The two worked together at the Ministry for Foreign Affairs during Ola’s eight-year career as an expert on trade and the circular economy for the Swedish government.

As well as working on regulatory issues in foreign trade, Ola spent a short time in the country’s Ministry of Finance.

He says: “I’ve never worked in insurance at all, I was working as a lawyer in the Swedish government. I was an expert on trade and development issues associated with it.

Sharin founders Ola Lowden (left) and Emanuel Badehi Kullander (right) (Credit: Sharin)

“When I was working as an appointed expert on the sharing economy and the circular economy at the Ministry of Finance, we were looking into the consumer aspect in relation to both, and the government was worried about how insurance covers them.

“I was set the task of convincing insurance companies that they had to do something about this – but after three months of trying to do so and realising they didn’t want to, we decided if they didn’t, then we would.”

This month, Sharin – which is named after the deliberately mispronounced expression “sharin’ is carin’” – received $1.1m in seed funding led by early-stage venture capital firms Inventure and Luminar.


Insuring lenders and borrowers

Traditional insurance models are calculated, usually on the basis of an annual premium, using large amounts of data from previous claims to create a price for consumers.

In his governmental role, Ola found the biggest reason insurers didn’t want to adopt a microinsurance model was that the sharing economy wasn’t big enough to necessitate a change in their business.

“The problem for them is that they have a lot of data, going back 100 years in some cases, and if they had to assess risk on a per-use basis,” he says.

“They don’t have the data on the person borrowing the item, so they can’t calculate the risk, despite the fact the person who could break the item is the one posing it.”

After consulting with almost all of Sweden’s sharing platforms, which Ola already had ties with from his time working in government, he found they were most concerned about customer churn on the supply side of the business and “desperate” to get more people renting their stuff, something both decided insurance would be a big part of.

Sharing platforms connect borrowers with nearby lenders and hosts

In order to solve this issue and come up with a new framework, Sharin enlisted the help of the duo’s friend, Dr Filip Lindskog, a professor of insurance mathematics at Stockholm University.

Ola says: “We took all of the transaction data from the platforms and took it to Filip and he created a new risk-handling model based on scenarios experienced by them.

“We created an algorithm from that model that we can put directly into each platform’s API and it calculates microinsurance policies for each transaction.

“Every time we get a new platform on board with a new risk to insure, we take the data to him and he updates the model.

“We have a huge queue of platforms that want to sign up but currently there’s only five of us, so we don’t have time for everyone.”


How sharing economy could help reduce emissions

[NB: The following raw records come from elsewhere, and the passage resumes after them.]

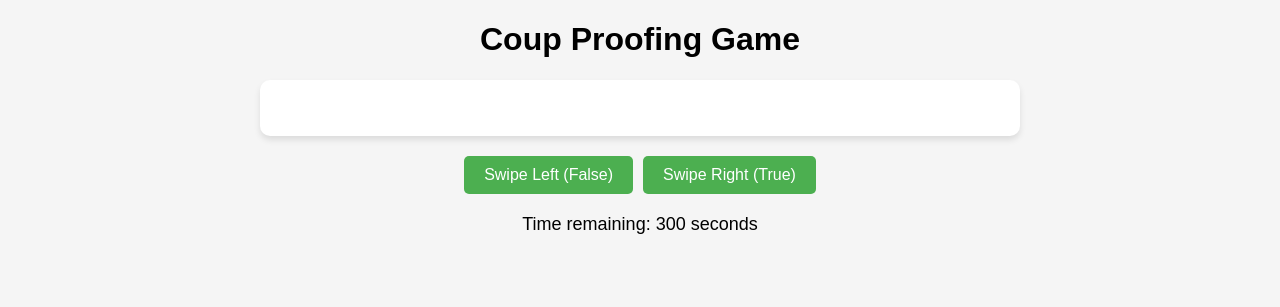
Repository: tyfeeney/Coup-Proofing-Alpha
Page: index.html
The author's editor kept a copy of each file at every save. The page is drawn from the files as they stood at one save, then again after the next save.
The browser window is 1280 px wide. The pictures show the whole page.

Above is the page before, as saved 2023-04-25 20:58:10.
Console error: ReferenceError: statementElem is not defined

After the next save:
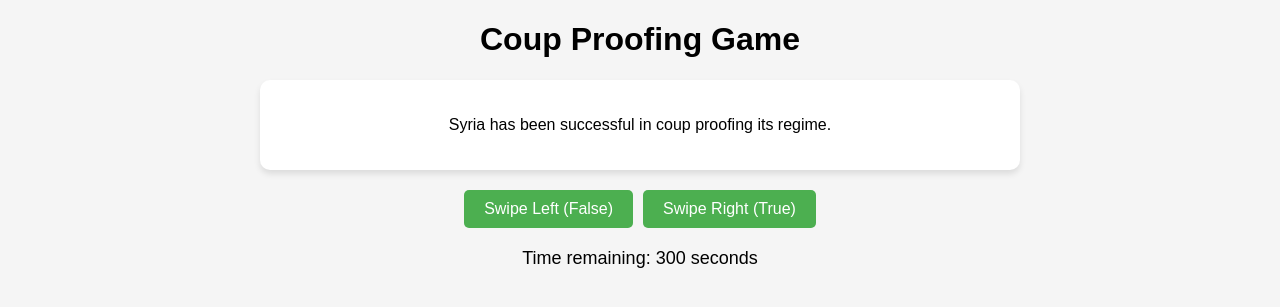
The error is gone.
Saved 2 min 5 s later.
--- a/scripts.js
+++ b/scripts.js
@@ -1,3 +1,13 @@
+const statementElem = document.querySelector('.statement');
+const leftBtn = document.getElementById('left-btn');
+const rightBtn = document.getElementById('right-btn');
+const timerElem = document.getElementById('time');
+const scoreElem = document.getElementById('score');
+const scoreContainer = document.querySelector('.score');
+
+let score = 0;
+let timeLeft = 300; // You can adjust the game duration here, in seconds
+
 const statements = [
   {
     scenario: "Egypt",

According to Sustainable Governance Indicators – a cross-national survey to determine the efforts made by countries within the Organisation for Economic Co-operation and Development (OECD) to solve environmental issues – Sweden is the top country in the world in the effectiveness of its environment policy.

But Sharin hopes to push its reputation even further by expanding the role the sharing economy has on day-to-day life in Sweden, believing it will protect the environment from further damage.

He says: “The main ambition is to drive down CO2 emissions because having ownership of things isn’t a very efficient way to use them.

“If you produce a car and it’s only used 50% of the time, and a lot of people are doing the same thing, the production emissions are really high – even with electric cars.

“If we can use the sharing economy to increase the usage of each car, or any other item, we can reduce the production of each of them and in turn reduce the CO2 emissions released in making them.”